The task: Return the listing below unchanged, except that the pictures are dropped.

---- Material for the task

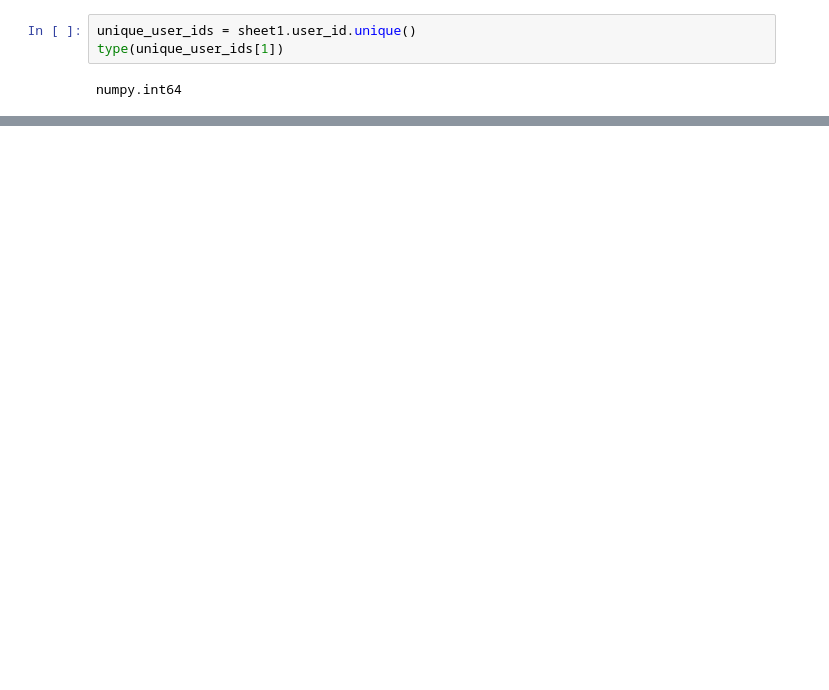
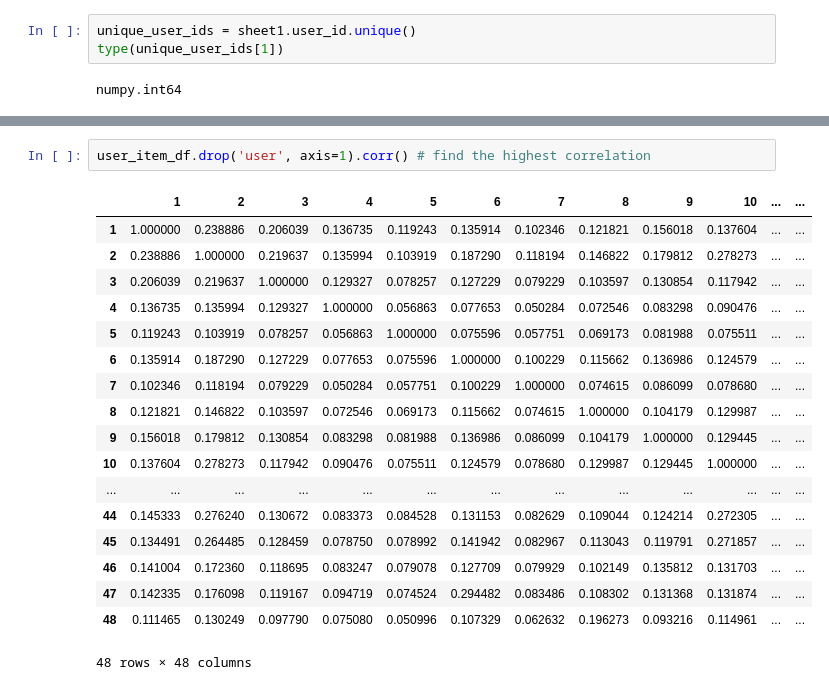
Before and after one commit to yuchild/erik_interviewqs, a Jupyter notebook: question_similarity_matrix.ipynb, the cells around one changed output, grey strips where cells are left out. Cells and saved outputs as stored; diff of their text form; blank space fills up the shorter version.

```diff
--- a/question_similarity_matrix.ipynb
+++ b/question_similarity_matrix.ipynb
@@ -135,0 +246,21 @@ numpy.int64
+# %%
+user_item_df.drop('user', axis=1).corr() # find the highest correlation
+# %% [output]
+|  | 1 | 2 | 3 | 4 | 5 | 6 | 7 | 8 | 9 | 10 | ... | ... |
+| 1 | 1.000000 | 0.238886 | 0.206039 | 0.136735 | 0.119243 | 0.135914 | 0.102346 | 0.121821 | 0.156018 | 0.137604 | ... | ... |
+| 2 | 0.238886 | 1.000000 | 0.219637 | 0.135994 | 0.103919 | 0.187290 | 0.118194 | 0.146822 | 0.179812 | 0.278273 | ... | ... |
+| 3 | 0.206039 | 0.219637 | 1.000000 | 0.129327 | 0.078257 | 0.127229 | 0.079229 | 0.103597 | 0.130854 | 0.117942 | ... | ... |
+| 4 | 0.136735 | 0.135994 | 0.129327 | 1.000000 | 0.056863 | 0.077653 | 0.050284 | 0.072546 | 0.083298 | 0.090476 | ... | ... |
+| 5 | 0.119243 | 0.103919 | 0.078257 | 0.056863 | 1.000000 | 0.075596 | 0.057751 | 0.069173 | 0.081988 | 0.075511 | ... | ... |
+| 6 | 0.135914 | 0.187290 | 0.127229 | 0.077653 | 0.075596 | 1.000000 | 0.100229 | 0.115662 | 0.136986 | 0.124579 | ... | ... |
+| 7 | 0.102346 | 0.118194 | 0.079229 | 0.050284 | 0.057751 | 0.100229 | 1.000000 | 0.074615 | 0.086099 | 0.078680 | ... | ... |
+| 8 | 0.121821 | 0.146822 | 0.103597 | 0.072546 | 0.069173 | 0.115662 | 0.074615 | 1.000000 | 0.104179 | 0.129987 | ... | ... |
+| 9 | 0.156018 | 0.179812 | 0.130854 | 0.083298 | 0.081988 | 0.136986 | 0.086099 | 0.104179 | 1.000000 | 0.129445 | ... | ... |
+| 10 | 0.137604 | 0.278273 | 0.117942 | 0.090476 | 0.075511 | 0.124579 | 0.078680 | 0.129987 | 0.129445 | 1.000000 | ... | ... |
+| ... | ... | ... | ... | ... | ... | ... | ... | ... | ... | ... | ... | ... |
+| 44 | 0.145333 | 0.276240 | 0.130672 | 0.083373 | 0.084528 | 0.131153 | 0.082629 | 0.109044 | 0.124214 | 0.272305 | ... | ... |
+| 45 | 0.134491 | 0.264485 | 0.128459 | 0.078750 | 0.078992 | 0.141942 | 0.082967 | 0.113043 | 0.119791 | 0.271857 | ... | ... |
+| 46 | 0.141004 | 0.172360 | 0.118695 | 0.083247 | 0.079078 | 0.127709 | 0.079929 | 0.102149 | 0.135812 | 0.131703 | ... | ... |
+| 47 | 0.142335 | 0.176098 | 0.119167 | 0.094719 | 0.074524 | 0.294482 | 0.083486 | 0.108302 | 0.131368 | 0.131874 | ... | ... |
+| 48 | 0.111465 | 0.130249 | 0.097790 | 0.075080 | 0.050996 | 0.107329 | 0.062632 | 0.196273 | 0.093216 | 0.114961 | ... | ... |
+48 rows × 48 columns
```
Also changed, not shown: parts of 17 cells of this notebook.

--------

Written answer:
Before and after one commit to yuchild/erik_interviewqs, a Jupyter notebook: question_similarity_matrix.ipynb, the cells around one changed output, grey strips where cells are left out. Cells and saved outputs as stored; diff of their text form; blank space fills up the shorter version.

```diff
--- a/question_similarity_matrix.ipynb
+++ b/question_similarity_matrix.ipynb
@@ -135,0 +246,21 @@ numpy.int64
+# %%
+user_item_df.drop('user', axis=1).corr() # find the highest correlation
+# %% [output]
+|  | 1 | 2 | 3 | 4 | 5 | 6 | 7 | 8 | 9 | 10 | ... | ... |
+| 1 | 1.000000 | 0.238886 | 0.206039 | 0.136735 | 0.119243 | 0.135914 | 0.102346 | 0.121821 | 0.156018 | 0.137604 | ... | ... |
+| 2 | 0.238886 | 1.000000 | 0.219637 | 0.135994 | 0.103919 | 0.187290 | 0.118194 | 0.146822 | 0.179812 | 0.278273 | ... | ... |
+| 3 | 0.206039 | 0.219637 | 1.000000 | 0.129327 | 0.078257 | 0.127229 | 0.079229 | 0.103597 | 0.130854 | 0.117942 | ... | ... |
+| 4 | 0.136735 | 0.135994 | 0.129327 | 1.000000 | 0.056863 | 0.077653 | 0.050284 | 0.072546 | 0.083298 | 0.090476 | ... | ... |
+| 5 | 0.119243 | 0.103919 | 0.078257 | 0.056863 | 1.000000 | 0.075596 | 0.057751 | 0.069173 | 0.081988 | 0.075511 | ... | ... |
+| 6 | 0.135914 | 0.187290 | 0.127229 | 0.077653 | 0.075596 | 1.000000 | 0.100229 | 0.115662 | 0.136986 | 0.124579 | ... | ... |
+| 7 | 0.102346 | 0.118194 | 0.079229 | 0.050284 | 0.057751 | 0.100229 | 1.000000 | 0.074615 | 0.086099 | 0.078680 | ... | ... |
+| 8 | 0.121821 | 0.146822 | 0.103597 | 0.072546 | 0.069173 | 0.115662 | 0.074615 | 1.000000 | 0.104179 | 0.129987 | ... | ... |
+| 9 | 0.156018 | 0.179812 | 0.130854 | 0.083298 | 0.081988 | 0.136986 | 0.086099 | 0.104179 | 1.000000 | 0.129445 | ... | ... |
+| 10 | 0.137604 | 0.278273 | 0.117942 | 0.090476 | 0.075511 | 0.124579 | 0.078680 | 0.129987 | 0.129445 | 1.000000 | ... | ... |
+| ... | ... | ... | ... | ... | ... | ... | ... | ... | ... | ... | ... | ... |
+| 44 | 0.145333 | 0.276240 | 0.130672 | 0.083373 | 0.084528 | 0.131153 | 0.082629 | 0.109044 | 0.124214 | 0.272305 | ... | ... |
+| 45 | 0.134491 | 0.264485 | 0.128459 | 0.078750 | 0.078992 | 0.141942 | 0.082967 | 0.113043 | 0.119791 | 0.271857 | ... | ... |
+| 46 | 0.141004 | 0.172360 | 0.118695 | 0.083247 | 0.079078 | 0.127709 | 0.079929 | 0.102149 | 0.135812 | 0.131703 | ... | ... |
+| 47 | 0.142335 | 0.176098 | 0.119167 | 0.094719 | 0.074524 | 0.294482 | 0.083486 | 0.108302 | 0.131368 | 0.131874 | ... | ... |
+| 48 | 0.111465 | 0.130249 | 0.097790 | 0.075080 | 0.050996 | 0.107329 | 0.062632 | 0.196273 | 0.093216 | 0.114961 | ... | ... |
+48 rows × 48 columns
```
Also changed, not shown: parts of 17 cells of this notebook.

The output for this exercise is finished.